Q: “I’ve been following racing for many years, and recently I’ve gotten involved with the flaggers and safety crews with the SCCA. This has only turned up my desire to go racing, but I don’t know where to start. What do I do?”
Q: “My home track is Mosport (Canadian Tire Motorsport Park). One of the more challenging turns for me is the very fast Turn 8. What I find is that the rear gets loose when I try to brake later. Any help would be appreciated.”
Q: “I haven’t been in a car, on track, for months. I’m going to be in the car for the first time next month, and I find myself super nervous about it – way more anxiety about it than I’ve usually had. It’s to the point of self-doubt and wondering if I should even do it. I’ve had similar situations in the past, and it usually disappears as soon as I unload the car and get on track. But this time it seems stronger. And I know self-doubt is super-dangerous, given the situations racing can put you in. Is there anything I can do to calm my anxiety? I love racing and being at the track, and it’s not something I want to give up on. But at the moment, the nervousness is a bit overwhelming. Thanks for any insight.”
Q: “Is it better to treat the double apex corner as a single apex corner or is there room for a little more brake release — or quick blip of the throttle — to gain a bit more “mid-corner” speed through the short stretch of track?”
Q: “An area I really want to work on is “trail braking” and “brake release.” Do you have some training techniques or drills to use, to focus on & practice on, so I can better feel & use the “end of braking” to best advantage?”

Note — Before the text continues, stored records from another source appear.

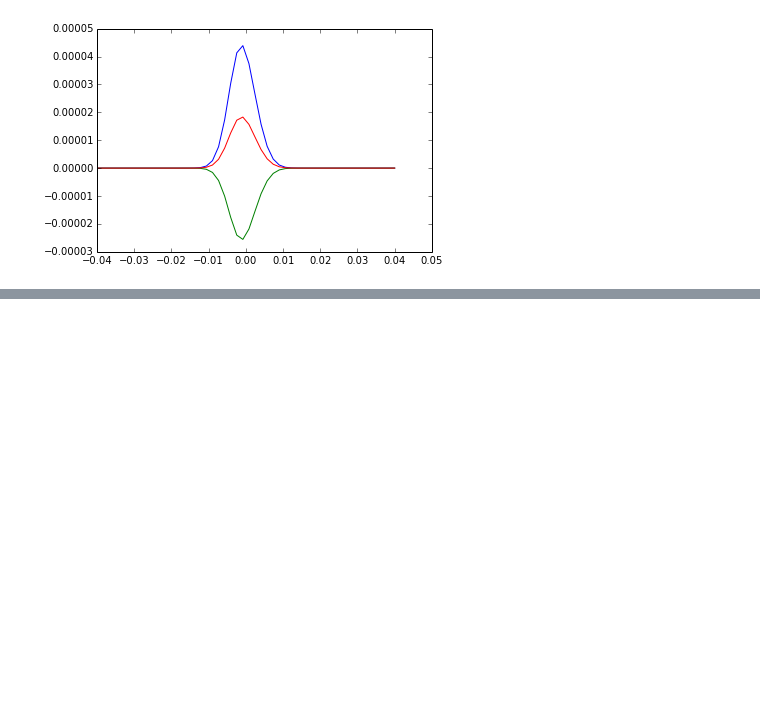
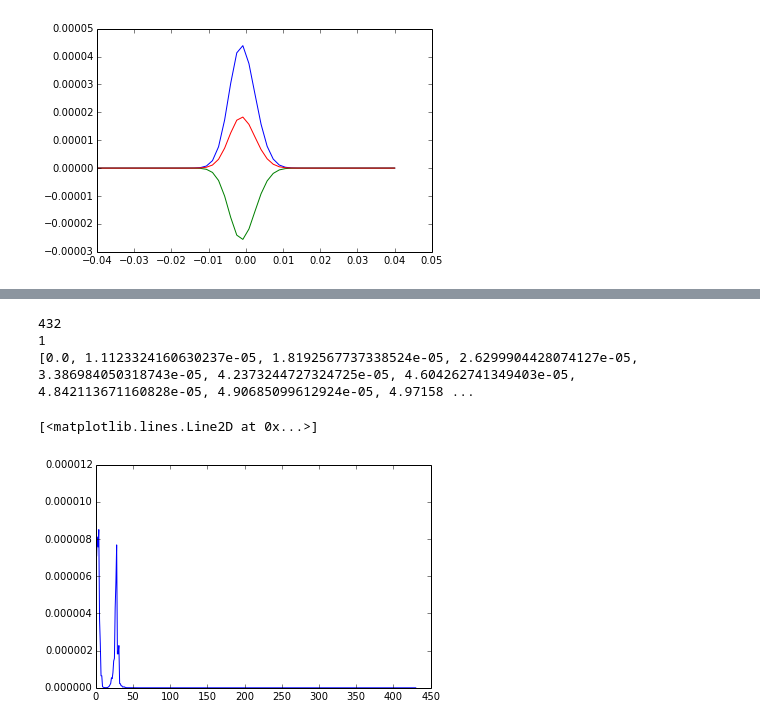
Before and after one commit to lewisamarshall/emigrate, a Jupyter notebook: Tutorial.ipynb, the cells around one changed output, grey strips where cells are left out. Cells and saved outputs as stored; diff of their text form; code cells hidden in the pictures; blank space fills up the shorter version.

```diff
--- a/Tutorial.ipynb
+++ b/Tutorial.ipynb
@@ -75,5 +76,11 @@ show()
 # %%
-# print len(solver.full_solution)
-# print len(solver.solution)
-# print [sol[0] for sol in solver.full_solution]
-# plot(np.diff([sol[0] for sol in solver.full_solution]))
+print len(solver.full_solution)
+print len(solver.solution)
+print [sol[0] for sol in solver.full_solution]
+plot(np.diff([sol[0] for sol in solver.full_solution]))
+# %% [output]
+432
+1
+[0.0, 1.1123324160630237e-05, 1.8192567737338524e-05, 2.6299904428074127e-05, 3.386984050318743e-05, 4.2373244727324725e-05, 4.604262741349403e-05, 4.842113671160828e-05, 4.90685099612924e-05, 4.97158 ...
+[<matplotlib.lines.Line2D at 0x...>]
+[figure, added]
```
Also changed, not shown: parts of 1 cell of this notebook, 1 other file.
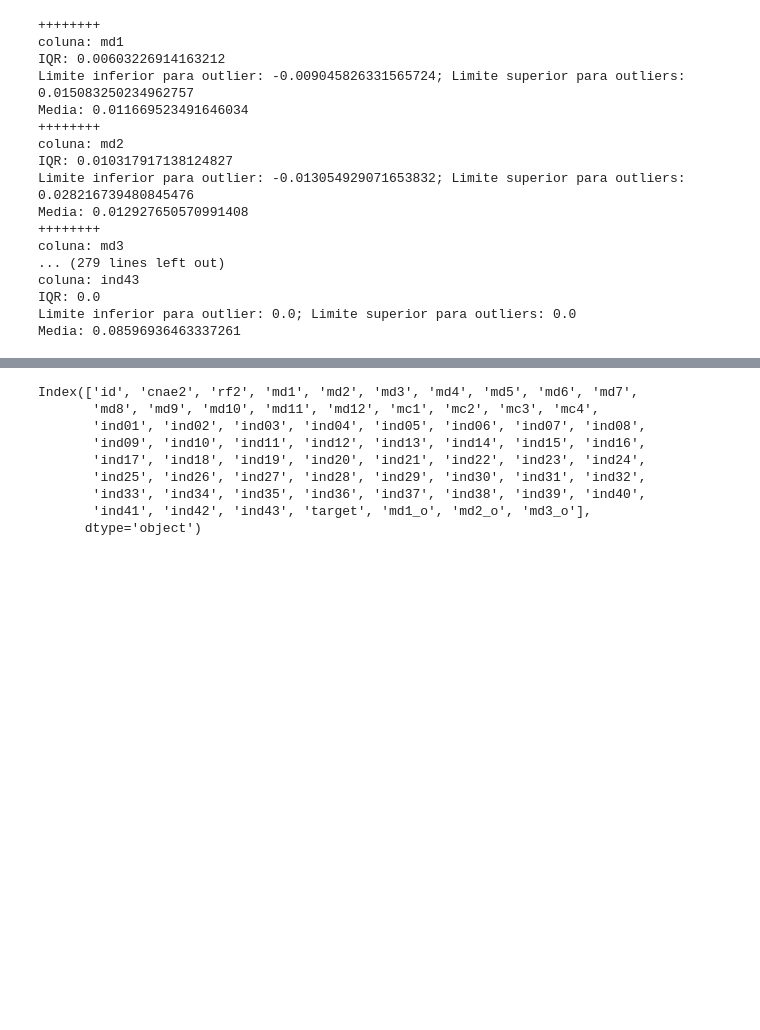
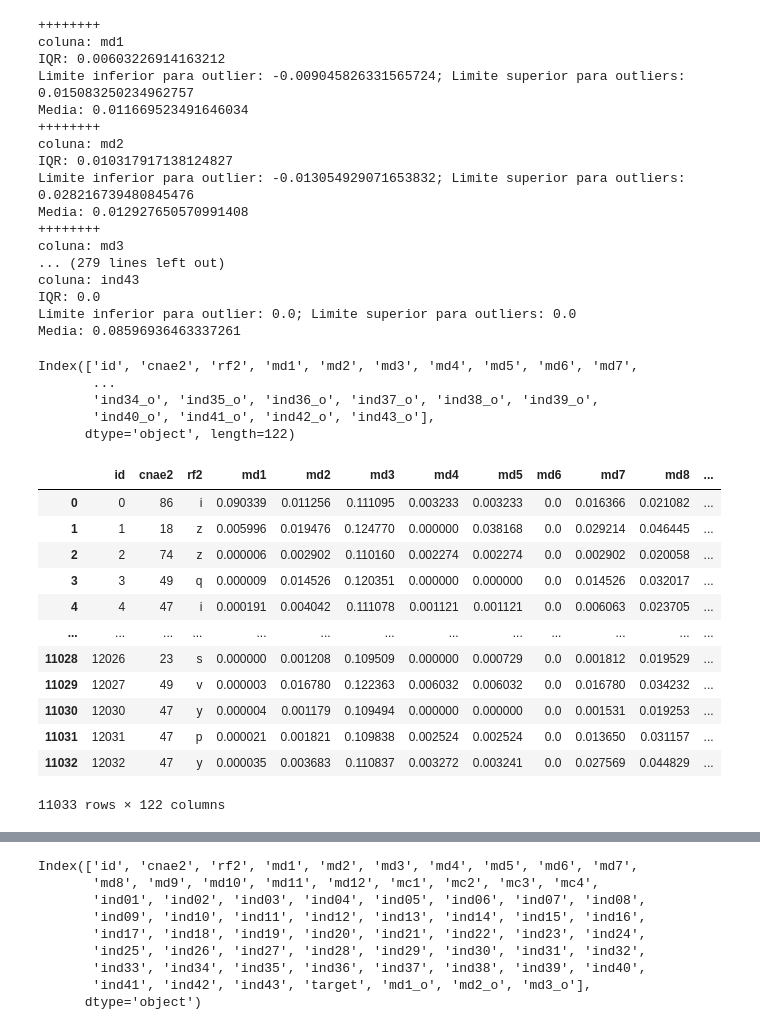
Before and after one commit to jjefferson2006/DSWP_JJ_altera, a Jupyter notebook: Notebooks/desafio_RFB_organiza.ipynb, the cells around one changed output, grey strips where cells are left out. Saved outputs shown, nothing was run; the diff lists cells and outputs as text; code cells hidden in the pictures; blank space fills up the shorter version.

```diff
--- a/Notebooks/desafio_RFB_organiza.ipynb
+++ b/Notebooks/desafio_RFB_organiza.ipynb
@@ -709,7 +714,7 @@ for d in l_lista_geral:
 # %%
 from scipy import stats
 # %%
-def trata_outliers(df, coluna):
+'''def trata_outliers(df, coluna):
     #sns.boxplot(x = coluna, data = df)
     print(f'++++++++')
     print(f'coluna: {coluna}')
@@ -741,3 +746,36 @@ def trata_outliers(df, coluna):
     df[coluna+'_o'].fillna(media, inplace = True) # 'o' significa tratamento outlier --> indicação para mostrar que a coluna passou pelo tratamento dos outliers.
 
     return df, limite_superior_outliers, limite_inferior_outliers
+# %%
+def trata_outliers_super(df, coluna):
+    #sns.boxplot(x = coluna, data = df)
+    print(f'++++++++')
+    print(f'coluna: {coluna}')
+
+
+    # Cálculo de Q1, Q3 e IQR:
+    Q1 = np.percentile(df[coluna], 25)
+    Q3 = np.percentile(df[coluna], 75)
+    IQR = Q3 - Q1
+    print(f"IQR: {IQR}")
+
+    # Jeito mais fácil (menos trabalhoso).
+    #IQR2 = stats.iqr(df[coluna])
+    #IQR2
+
+    # Cálculo dos limites inferiores e superiores para detecção de outliers:
+    limite_inferior_outliers = Q1 - 1.5*IQR
+    limite_superior_outliers = Q3 + 1.5*IQR
+    print(f"Limite inferior para outlier: {limite_inferior_outliers}; Limite superior para outliers: {limite_superior_outliers}")
+
+    # Cálculo da mediana
+    media = df[coluna].mean()
+    print(f"Media: {media}")
+
+    # Substituição dos outliers:
+    df[coluna+'_o'] = df[coluna]
+
+    df.loc[(df[coluna] > limite_superior_outliers), coluna+'_o'] = np.nan
+    df[coluna+'_o'].fillna(limite_superior_outliers, inplace = True) # 'o' significa tratamento outlier --> indicação para mostrar que a coluna passou pelo tratamento dos outliers.
+
+    return df, limite_superior_outliers
@@ -790,7 +863,7 @@ def trata_outliers(df, coluna):
                 'ind41', 'ind42', 'ind43']
 # %%
 for h in l_lista_geral:
-    df_rec_trei, limite_superior_outliers, limite_inferior_outliers = trata_outliers(df=df_rec_trei, coluna=h)
+    df_rec_trei, limite_superior_outliers = trata_outliers_super(df=df_rec_trei, coluna=h)
 # %% [output]
 ++++++++
 coluna: md1
@@ -809,3 +882,28 @@ coluna: ind43
 IQR: 0.0
 Limite inferior para outlier: 0.0; Limite superior para outliers: 0.0
 Media: 0.08596936463337261
+# %%
+l_lista_geral_2 = df_rec_trei.columns
+l_lista_geral_2
+# %% [output]
+Index(['id', 'cnae2', 'rf2', 'md1', 'md2', 'md3', 'md4', 'md5', 'md6', 'md7',
+       ...
+       'ind34_o', 'ind35_o', 'ind36_o', 'ind37_o', 'ind38_o', 'ind39_o',
+       'ind40_o', 'ind41_o', 'ind42_o', 'ind43_o'],
+      dtype='object', length=122)
+# %%
+df_rec_trei
+# %% [output]
+|  | id | cnae2 | rf2 | md1 | md2 | md3 | md4 | md5 | md6 | md7 | md8 | ... |
+| 0 | 0 | 86 | i | 0.090339 | 0.011256 | 0.111095 | 0.003233 | 0.003233 | 0.0 | 0.016366 | 0.021082 | ... |
+| 1 | 1 | 18 | z | 0.005996 | 0.019476 | 0.124770 | 0.000000 | 0.038168 | 0.0 | 0.029214 | 0.046445 | ... |
+| 2 | 2 | 74 | z | 0.000006 | 0.002902 | 0.110160 | 0.002274 | 0.002274 | 0.0 | 0.002902 | 0.020058 | ... |
+| 3 | 3 | 49 | q | 0.000009 | 0.014526 | 0.120351 | 0.000000 | 0.000000 | 0.0 | 0.014526 | 0.032017 | ... |
+| 4 | 4 | 47 | i | 0.000191 | 0.004042 | 0.111078 | 0.001121 | 0.001121 | 0.0 | 0.006063 | 0.023705 | ... |
+| ... | ... | ... | ... | ... | ... | ... | ... | ... | ... | ... | ... | ... |
+| 11028 | 12026 | 23 | s | 0.000000 | 0.001208 | 0.109509 | 0.000000 | 0.000729 | 0.0 | 0.001812 | 0.019529 | ... |
+| 11029 | 12027 | 49 | v | 0.000003 | 0.016780 | 0.122363 | 0.006032 | 0.006032 | 0.0 | 0.016780 | 0.034232 | ... |
+| 11030 | 12030 | 47 | y | 0.000004 | 0.001179 | 0.109494 | 0.000000 | 0.000000 | 0.0 | 0.001531 | 0.019253 | ... |
+| 11031 | 12031 | 47 | p | 0.000021 | 0.001821 | 0.109838 | 0.002524 | 0.002524 | 0.0 | 0.013650 | 0.031157 | ... |
+| 11032 | 12032 | 47 | y | 0.000035 | 0.003683 | 0.110837 | 0.003272 | 0.003241 | 0.0 | 0.027569 | 0.044829 | ... |
+11033 rows × 122 columns
```
Also changed, not shown: parts of 6 cells of this notebook.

You’ve mentioned how brakes are useful for more than slowing down, and can be useful for rotating the car and helping me drive faster. Is there something about the actual rate of release beyond, (1) not over-slowing, and (2) keeping some weight on the fronts to steer in the corner? Also, isn’t this “trail braking”?